[Records contained in a dataset]
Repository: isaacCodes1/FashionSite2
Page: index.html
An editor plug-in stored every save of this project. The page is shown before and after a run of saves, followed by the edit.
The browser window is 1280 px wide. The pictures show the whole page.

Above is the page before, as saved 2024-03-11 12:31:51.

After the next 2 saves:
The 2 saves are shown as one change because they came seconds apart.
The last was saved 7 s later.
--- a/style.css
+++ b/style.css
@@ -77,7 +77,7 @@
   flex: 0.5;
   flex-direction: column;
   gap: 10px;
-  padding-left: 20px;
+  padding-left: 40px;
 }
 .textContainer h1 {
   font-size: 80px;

▶ What is required:
Every line above should be reproduced precisely.

▶ Exercise solution:
Repository: isaacCodes1/FashionSite2
Page: index.html
An editor plug-in stored every save of this project. The page is shown before and after a run of saves, followed by the edit.
The browser window is 1280 px wide. The pictures show the whole page.

Above is the page before, as saved 2024-03-11 12:31:51.

After the next 2 saves:
The 2 saves are shown as one change because they came seconds apart.
The last was saved 7 s later.
--- a/style.css
+++ b/style.css
@@ -77,7 +77,7 @@
   flex: 0.5;
   flex-direction: column;
   gap: 10px;
-  padding-left: 20px;
+  padding-left: 40px;
 }
 .textContainer h1 {
   font-size: 80px;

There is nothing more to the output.